-- Your goal --
Line by line, write out the material exactly.

-- Task material --

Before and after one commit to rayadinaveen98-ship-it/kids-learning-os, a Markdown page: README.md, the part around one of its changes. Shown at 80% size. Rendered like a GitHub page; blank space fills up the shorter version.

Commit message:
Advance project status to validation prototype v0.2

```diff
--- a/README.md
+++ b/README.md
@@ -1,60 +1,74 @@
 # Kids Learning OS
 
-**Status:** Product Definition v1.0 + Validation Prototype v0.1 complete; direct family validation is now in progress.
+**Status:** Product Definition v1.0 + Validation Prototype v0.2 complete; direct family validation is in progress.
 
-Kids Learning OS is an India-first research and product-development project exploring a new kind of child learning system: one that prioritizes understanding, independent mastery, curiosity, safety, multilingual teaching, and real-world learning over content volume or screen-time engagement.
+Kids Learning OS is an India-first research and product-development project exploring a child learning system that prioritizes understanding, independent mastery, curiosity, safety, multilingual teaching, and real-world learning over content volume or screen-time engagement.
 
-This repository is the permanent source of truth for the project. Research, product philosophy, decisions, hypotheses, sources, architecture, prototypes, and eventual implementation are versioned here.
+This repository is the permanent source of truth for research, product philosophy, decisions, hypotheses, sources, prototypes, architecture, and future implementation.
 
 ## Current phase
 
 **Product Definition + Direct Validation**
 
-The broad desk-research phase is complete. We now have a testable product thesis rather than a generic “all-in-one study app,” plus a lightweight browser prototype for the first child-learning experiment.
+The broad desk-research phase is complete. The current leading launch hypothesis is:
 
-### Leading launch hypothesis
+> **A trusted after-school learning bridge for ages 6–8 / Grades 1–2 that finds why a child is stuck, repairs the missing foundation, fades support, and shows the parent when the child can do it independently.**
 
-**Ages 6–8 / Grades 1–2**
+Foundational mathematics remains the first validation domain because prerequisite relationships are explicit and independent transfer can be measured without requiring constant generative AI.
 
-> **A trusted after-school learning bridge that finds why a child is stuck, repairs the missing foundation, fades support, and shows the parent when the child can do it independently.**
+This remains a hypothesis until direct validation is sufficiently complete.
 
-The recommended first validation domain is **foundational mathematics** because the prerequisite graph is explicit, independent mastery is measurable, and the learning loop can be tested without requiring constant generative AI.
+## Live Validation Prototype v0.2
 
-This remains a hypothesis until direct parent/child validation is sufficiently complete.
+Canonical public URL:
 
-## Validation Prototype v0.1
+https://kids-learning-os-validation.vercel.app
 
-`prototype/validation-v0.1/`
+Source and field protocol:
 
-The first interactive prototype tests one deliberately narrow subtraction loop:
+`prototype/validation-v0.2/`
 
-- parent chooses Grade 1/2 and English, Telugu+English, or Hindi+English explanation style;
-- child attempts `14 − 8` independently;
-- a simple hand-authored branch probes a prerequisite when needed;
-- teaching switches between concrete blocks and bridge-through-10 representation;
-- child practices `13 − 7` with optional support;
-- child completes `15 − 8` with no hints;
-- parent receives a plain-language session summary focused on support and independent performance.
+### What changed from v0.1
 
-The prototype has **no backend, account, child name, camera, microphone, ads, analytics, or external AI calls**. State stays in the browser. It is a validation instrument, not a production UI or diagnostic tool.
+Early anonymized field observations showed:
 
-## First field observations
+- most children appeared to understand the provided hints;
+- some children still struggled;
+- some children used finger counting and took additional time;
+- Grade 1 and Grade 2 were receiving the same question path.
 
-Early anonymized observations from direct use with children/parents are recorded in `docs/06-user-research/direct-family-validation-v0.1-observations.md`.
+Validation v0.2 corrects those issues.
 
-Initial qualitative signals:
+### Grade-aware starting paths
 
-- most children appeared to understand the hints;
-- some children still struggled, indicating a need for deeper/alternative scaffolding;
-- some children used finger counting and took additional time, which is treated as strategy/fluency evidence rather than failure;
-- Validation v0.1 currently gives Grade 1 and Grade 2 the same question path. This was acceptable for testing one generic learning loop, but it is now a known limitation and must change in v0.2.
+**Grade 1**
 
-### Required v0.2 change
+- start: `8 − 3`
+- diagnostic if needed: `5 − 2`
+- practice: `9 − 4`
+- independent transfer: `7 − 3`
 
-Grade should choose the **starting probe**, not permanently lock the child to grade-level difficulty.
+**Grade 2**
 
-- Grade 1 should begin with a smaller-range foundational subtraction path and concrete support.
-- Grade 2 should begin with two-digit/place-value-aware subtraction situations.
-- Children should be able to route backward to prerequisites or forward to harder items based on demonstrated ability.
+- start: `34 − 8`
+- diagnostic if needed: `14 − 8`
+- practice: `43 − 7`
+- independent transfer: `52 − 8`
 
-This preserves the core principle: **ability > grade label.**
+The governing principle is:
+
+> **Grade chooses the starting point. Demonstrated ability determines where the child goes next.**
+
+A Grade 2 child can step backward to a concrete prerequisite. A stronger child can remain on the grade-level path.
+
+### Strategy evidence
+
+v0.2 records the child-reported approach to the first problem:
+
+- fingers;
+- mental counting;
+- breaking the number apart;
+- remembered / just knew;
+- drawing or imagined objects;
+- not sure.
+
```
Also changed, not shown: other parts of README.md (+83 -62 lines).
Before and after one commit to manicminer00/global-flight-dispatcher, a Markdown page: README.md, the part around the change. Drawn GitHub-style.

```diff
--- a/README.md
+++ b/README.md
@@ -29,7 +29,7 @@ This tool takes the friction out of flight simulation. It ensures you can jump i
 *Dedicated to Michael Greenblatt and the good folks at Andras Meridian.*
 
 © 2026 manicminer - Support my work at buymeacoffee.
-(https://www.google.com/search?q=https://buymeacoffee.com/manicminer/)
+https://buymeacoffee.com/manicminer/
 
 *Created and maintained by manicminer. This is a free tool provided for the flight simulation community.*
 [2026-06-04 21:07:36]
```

-- Task response --
Before and after one commit to rayadinaveen98-ship-it/kids-learning-os, a Markdown page: README.md, the part around one of its changes. Shown at 80% size. Rendered like a GitHub page; blank space fills up the shorter version.

Commit message:
Advance project status to validation prototype v0.2

```diff
--- a/README.md
+++ b/README.md
@@ -1,60 +1,74 @@
 # Kids Learning OS
 
-**Status:** Product Definition v1.0 + Validation Prototype v0.1 complete; direct family validation is now in progress.
+**Status:** Product Definition v1.0 + Validation Prototype v0.2 complete; direct family validation is in progress.
 
-Kids Learning OS is an India-first research and product-development project exploring a new kind of child learning system: one that prioritizes understanding, independent mastery, curiosity, safety, multilingual teaching, and real-world learning over content volume or screen-time engagement.
+Kids Learning OS is an India-first research and product-development project exploring a child learning system that prioritizes understanding, independent mastery, curiosity, safety, multilingual teaching, and real-world learning over content volume or screen-time engagement.
 
-This repository is the permanent source of truth for the project. Research, product philosophy, decisions, hypotheses, sources, architecture, prototypes, and eventual implementation are versioned here.
+This repository is the permanent source of truth for research, product philosophy, decisions, hypotheses, sources, prototypes, architecture, and future implementation.
 
 ## Current phase
 
 **Product Definition + Direct Validation**
 
-The broad desk-research phase is complete. We now have a testable product thesis rather than a generic “all-in-one study app,” plus a lightweight browser prototype for the first child-learning experiment.
+The broad desk-research phase is complete. The current leading launch hypothesis is:
 
-### Leading launch hypothesis
+> **A trusted after-school learning bridge for ages 6–8 / Grades 1–2 that finds why a child is stuck, repairs the missing foundation, fades support, and shows the parent when the child can do it independently.**
 
-**Ages 6–8 / Grades 1–2**
+Foundational mathematics remains the first validation domain because prerequisite relationships are explicit and independent transfer can be measured without requiring constant generative AI.
 
-> **A trusted after-school learning bridge that finds why a child is stuck, repairs the missing foundation, fades support, and shows the parent when the child can do it independently.**
+This remains a hypothesis until direct validation is sufficiently complete.
 
-The recommended first validation domain is **foundational mathematics** because the prerequisite graph is explicit, independent mastery is measurable, and the learning loop can be tested without requiring constant generative AI.
+## Live Validation Prototype v0.2
 
-This remains a hypothesis until direct parent/child validation is sufficiently complete.
+Canonical public URL:
 
-## Validation Prototype v0.1
+https://kids-learning-os-validation.vercel.app
 
-`prototype/validation-v0.1/`
+Source and field protocol:
 
-The first interactive prototype tests one deliberately narrow subtraction loop:
+`prototype/validation-v0.2/`
 
-- parent chooses Grade 1/2 and English, Telugu+English, or Hindi+English explanation style;
-- child attempts `14 − 8` independently;
-- a simple hand-authored branch probes a prerequisite when needed;
-- teaching switches between concrete blocks and bridge-through-10 representation;
-- child practices `13 − 7` with optional support;
-- child completes `15 − 8` with no hints;
-- parent receives a plain-language session summary focused on support and independent performance.
+### What changed from v0.1
 
-The prototype has **no backend, account, child name, camera, microphone, ads, analytics, or external AI calls**. State stays in the browser. It is a validation instrument, not a production UI or diagnostic tool.
+Early anonymized field observations showed:
 
-## First field observations
+- most children appeared to understand the provided hints;
+- some children still struggled;
+- some children used finger counting and took additional time;
+- Grade 1 and Grade 2 were receiving the same question path.
 
-Early anonymized observations from direct use with children/parents are recorded in `docs/06-user-research/direct-family-validation-v0.1-observations.md`.
+Validation v0.2 corrects those issues.
 
-Initial qualitative signals:
+### Grade-aware starting paths
 
-- most children appeared to understand the hints;
-- some children still struggled, indicating a need for deeper/alternative scaffolding;
-- some children used finger counting and took additional time, which is treated as strategy/fluency evidence rather than failure;
-- Validation v0.1 currently gives Grade 1 and Grade 2 the same question path. This was acceptable for testing one generic learning loop, but it is now a known limitation and must change in v0.2.
+**Grade 1**
 
-### Required v0.2 change
+- start: `8 − 3`
+- diagnostic if needed: `5 − 2`
+- practice: `9 − 4`
+- independent transfer: `7 − 3`
 
-Grade should choose the **starting probe**, not permanently lock the child to grade-level difficulty.
+**Grade 2**
 
-- Grade 1 should begin with a smaller-range foundational subtraction path and concrete support.
-- Grade 2 should begin with two-digit/place-value-aware subtraction situations.
-- Children should be able to route backward to prerequisites or forward to harder items based on demonstrated ability.
+- start: `34 − 8`
+- diagnostic if needed: `14 − 8`
+- practice: `43 − 7`
+- independent transfer: `52 − 8`
 
-This preserves the core principle: **ability > grade label.**
+The governing principle is:
+
+> **Grade chooses the starting point. Demonstrated ability determines where the child goes next.**
+
+A Grade 2 child can step backward to a concrete prerequisite. A stronger child can remain on the grade-level path.
+
+### Strategy evidence
+
+v0.2 records the child-reported approach to the first problem:
+
+- fingers;
+- mental counting;
+- breaking the number apart;
+- remembered / just knew;
+- drawing or imagined objects;
+- not sure.
+
```
Also changed, not shown: other parts of README.md (+83 -62 lines).
Before and after one commit to manicminer00/global-flight-dispatcher, a Markdown page: README.md, the part around the change. Drawn GitHub-style.

```diff
--- a/README.md
+++ b/README.md
@@ -29,7 +29,7 @@ This tool takes the friction out of flight simulation. It ensures you can jump i
 *Dedicated to Michael Greenblatt and the good folks at Andras Meridian.*
 
 © 2026 manicminer - Support my work at buymeacoffee.
-(https://www.google.com/search?q=https://buymeacoffee.com/manicminer/)
+https://buymeacoffee.com/manicminer/
 
 *Created and maintained by manicminer. This is a free tool provided for the flight simulation community.*
 [2026-06-04 21:07:36]
```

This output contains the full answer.